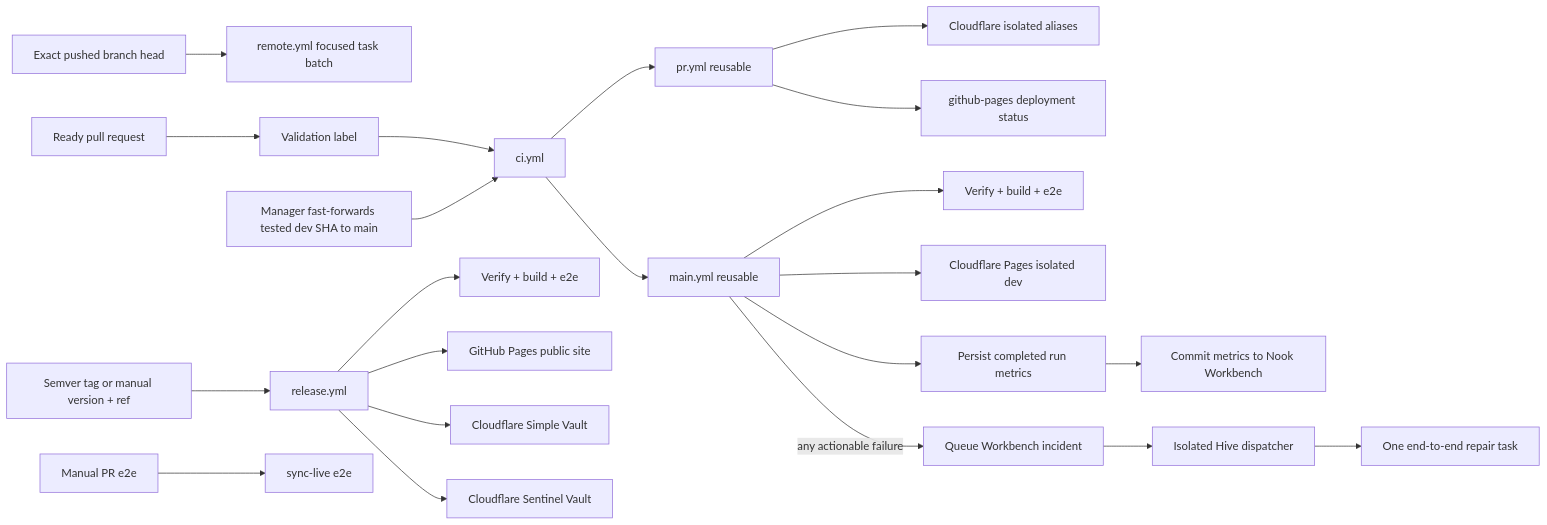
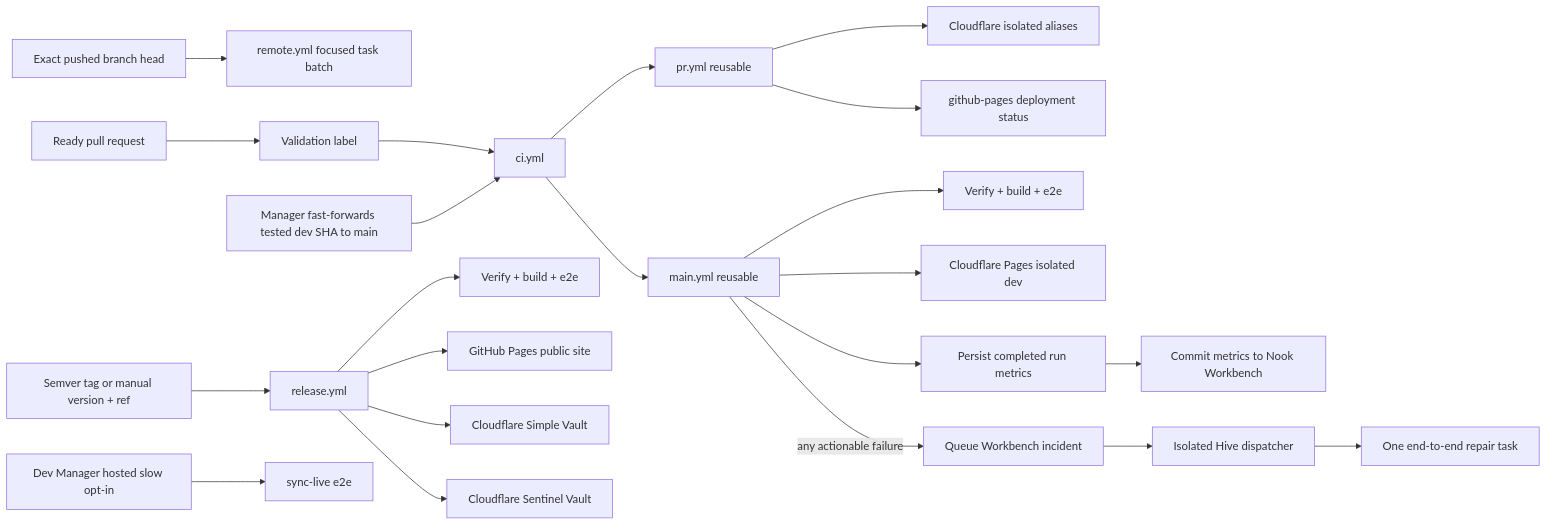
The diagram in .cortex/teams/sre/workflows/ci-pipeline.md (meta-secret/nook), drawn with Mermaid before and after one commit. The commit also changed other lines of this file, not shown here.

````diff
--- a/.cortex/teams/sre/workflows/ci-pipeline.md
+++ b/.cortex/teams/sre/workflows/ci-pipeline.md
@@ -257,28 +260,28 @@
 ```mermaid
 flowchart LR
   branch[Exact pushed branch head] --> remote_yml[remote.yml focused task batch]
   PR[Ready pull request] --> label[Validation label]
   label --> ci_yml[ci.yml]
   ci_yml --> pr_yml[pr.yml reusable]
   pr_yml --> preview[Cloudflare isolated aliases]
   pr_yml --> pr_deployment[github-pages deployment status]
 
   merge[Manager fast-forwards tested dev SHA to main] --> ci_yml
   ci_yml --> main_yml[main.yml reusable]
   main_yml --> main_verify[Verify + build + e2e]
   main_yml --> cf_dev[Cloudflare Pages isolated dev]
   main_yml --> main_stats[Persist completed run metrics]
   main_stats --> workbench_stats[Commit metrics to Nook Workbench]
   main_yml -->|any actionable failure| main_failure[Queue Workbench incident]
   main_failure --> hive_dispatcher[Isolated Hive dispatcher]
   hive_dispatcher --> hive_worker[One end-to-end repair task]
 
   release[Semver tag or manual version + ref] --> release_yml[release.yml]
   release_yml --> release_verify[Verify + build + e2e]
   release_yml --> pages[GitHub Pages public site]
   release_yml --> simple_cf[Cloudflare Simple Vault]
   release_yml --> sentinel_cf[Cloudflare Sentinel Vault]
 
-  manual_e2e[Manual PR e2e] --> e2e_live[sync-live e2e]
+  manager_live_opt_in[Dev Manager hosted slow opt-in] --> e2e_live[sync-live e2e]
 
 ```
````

Work required:
Whatever lies between the line containing "main_yml --> main_verify[Verify" and the final line above, both included, must be returned exactly.

Written answer:
   main_yml --> main_verify[Verify + build + e2e]
   main_yml --> cf_dev[Cloudflare Pages isolated dev]
   main_yml --> main_stats[Persist completed run metrics]
   main_stats --> workbench_stats[Commit metrics to Nook Workbench]
   main_yml -->|any actionable failure| main_failure[Queue Workbench incident]
   main_failure --> hive_dispatcher[Isolated Hive dispatcher]
   hive_dispatcher --> hive_worker[One end-to-end repair task]
 
   release[Semver tag or manual version + ref] --> release_yml[release.yml]
   release_yml --> release_verify[Verify + build + e2e]
   release_yml --> pages[GitHub Pages public site]
   release_yml --> simple_cf[Cloudflare Simple Vault]
   release_yml --> sentinel_cf[Cloudflare Sentinel Vault]
 
-  manual_e2e[Manual PR e2e] --> e2e_live[sync-live e2e]
+  manager_live_opt_in[Dev Manager hosted slow opt-in] --> e2e_live[sync-live e2e]
 
 ```
````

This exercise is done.